Off the Kuff Rotating Header Image

We do have casino gambling in Texas

With all the talk about slot machines at horse racing tracks and legalized casinos, it’s easy to forget that there already is one legal casino in Texas.

As the busloads of seniors and other low rollers pulled in from San Antonio for a day of gaming at the Lucky Eagle Casino, demolition crews were busy tearing down an adjacent concrete dome.

If all goes well, by mid-2013, a new 250-room hotel and expanded casino will take the place of the ill-conceived dome built for concerts and boxing matches by an earlier tribal administration.

The scene neatly captures the dramatic changes of the past decade for the Kickapoo Indians, who still offer the state’s only casino gambling on their small reservation by the Rio Grande.

Peace and prosperity have replaced the upheaval, legal battles and insolvency that not long ago bedeviled the Kickapoo, allowing them to launch an ambitious development project that includes improved gaming facilities.

“The tribe is in extremely good health economically. We’re doing a $90 million improvement project, of which we’ll borrow about $50 million, with the rest coming from the tribe,” said tribal administrator Don Spaulding.

[…]

The money machine that makes it all possible, of course, is the glittering casino that never closes. Restricted to what is known as Class II gambling, one notch below Las Vegas-style gaming, the casino offers machine games, poker and bingo, and it caters to clients from San Antonio and the Rio Grande Valley.

The tribe divulges little financial information, but did report that last year its casino had more than 1.1 million visitors and paid out more than $30 million in winnings.

“On July 23, we had a million-dollar winner. I think that was the biggest prize the casino has ever had,” said casino manager Robin Miller.

The facility will soon hold 2,500 gaming machines, up from 1,500 when Miller arrived two years ago.

With the planned improvements, she said, the Lucky Eagle will be more competitive with the big casinos in Oklahoma and Louisiana. And when the hotel opens, players will be able to make it more than a day trip.
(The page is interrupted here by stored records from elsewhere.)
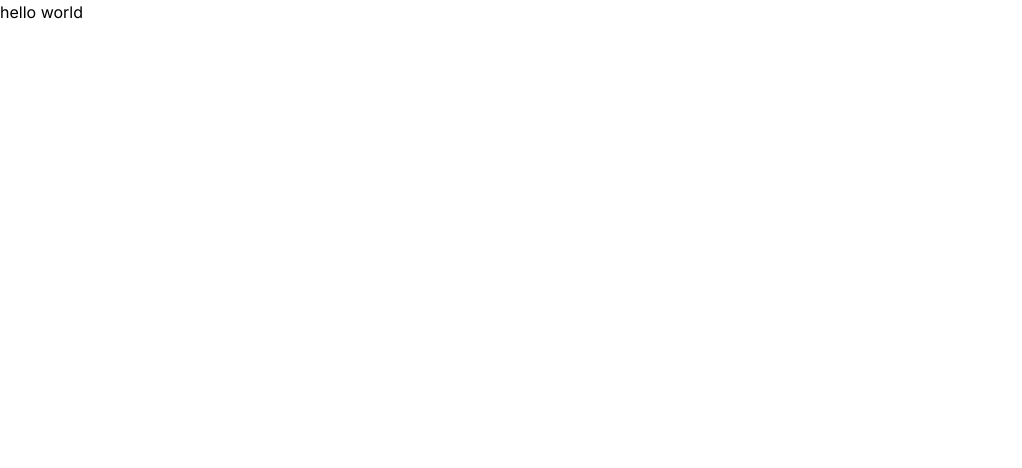
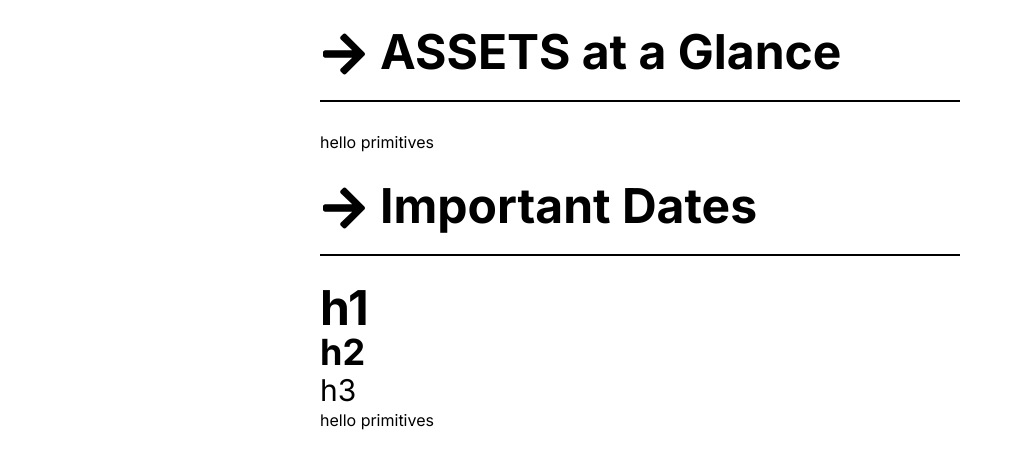
Before and after one commit to ASSETS-Conference/assets2024, a Next.js app: page / in a window 1280 px wide. Shown: the top 468 px of the page, without its empty margins (0-1022 px from the left). Built offline with nearby package versions, Linux system fonts and the light colour scheme.

Commit message:
feat: :sparkles: add primatives

```diff
--- /dev/null
+++ b/src/app/lib/primitives/Container.js
@@ -0,0 +1,9 @@
+import React from 'react'
+
+export default function Container({children}) {
+  return (
+    <div className='max-w-[75%] m-auto 2xl:max-w-[2560px] 2xl:px-80 xl:max-w-[100%] xl:px-80 md:max-w-[100%] md:px-40 '>
+      {children}
+    </div>
+  )
+}
--- /dev/null
+++ b/src/app/lib/primitives/Section.js
@@ -0,0 +1,17 @@
+import React from 'react'
+
+import { FaArrowRight } from 'react-icons/fa';
+
+export default function Section({ title, children }) {
+  return (
+    <section>
+      <div className='flex flex-row justify-flex-start content-center gap-3 mt-7 font-bold text-2xl md:text-3xl xl:text-5xl border-b-[2px] border-black'>
+        <FaArrowRight className='mt-[.1rem]'/>
+        <h1 className='mb-6'>{title}</h1>
+      </div>
+      <div className='mt-7'>
+        {children}
+      </div>
+    </section>
+  )
+}
--- /dev/null
+++ b/src/app/lib/primitives/headings/HeadingOne.js
@@ -0,0 +1,7 @@
+import React from 'react'
+
+export default function HeadingOne({children}) {
+  return (
+    <h1 className='font-bold text-2xl md:text-3xl xl:text-5xl'>{children}</h1>
+  )
+}
--- /dev/null
+++ b/src/app/lib/primitives/headings/HeadingThree.js
@@ -0,0 +1,7 @@
+import React from 'react'
+
+export default function HeadingThree({children}) {
+  return (
+    <h3 className='font-normal text-lg md:text-xl xl:text-3xl'>{children}</h3>
+  )
+}
--- /dev/null
+++ b/src/app/lib/primitives/headings/HeadingTwo.js
@@ -0,0 +1,7 @@
+import React from 'react'
+
+export default function HeadingTwo({children}) {
+  return (
+    <h2 className='font-bold text-xl md:text-2xl xl:text-4xl'>{children}</h2>
+  )
+}
--- a/src/app/page.js
+++ b/src/app/page.js
@@ -1,5 +1,23 @@
+import Container  from './lib/primitives/Container'
+import Section from "./lib/primitives/Section";
+import HeadingOne from './lib/primitives/headings/HeadingOne';
+import HeadingThree from './lib/primitives/headings/HeadingThree';
+import HeadingTwo from './lib/primitives/headings/HeadingTwo';
+
 export default function Home() {
   return (
-    <main id="content"><p>hello world</p></main>
-  )
+    <main id="content">
+      <Container>
+        <Section title="ASSETS at a Glance">
+          <p>hello primitives</p>
+        </Section>
+        <Section title="Important Dates">
+          <HeadingOne>h1</HeadingOne>
+          <HeadingTwo>h2</HeadingTwo>
+          <HeadingThree>h3</HeadingThree>
+          <p>hello primitives</p>
+        </Section>
+      </Container>
+    </main>
+  );
 }
```
Also changed, not shown: package.json (+5 -4 lines), 1 other file (tests, documents, lock files or other folders).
I’m curious what, if anything, is the state’s take from this. If nothing else, the numbers from this casino, before and after expansion, will provide some objective basis for evaluating what a Texas with more legal gambling might look like.

Related Posts:

Comments are closed.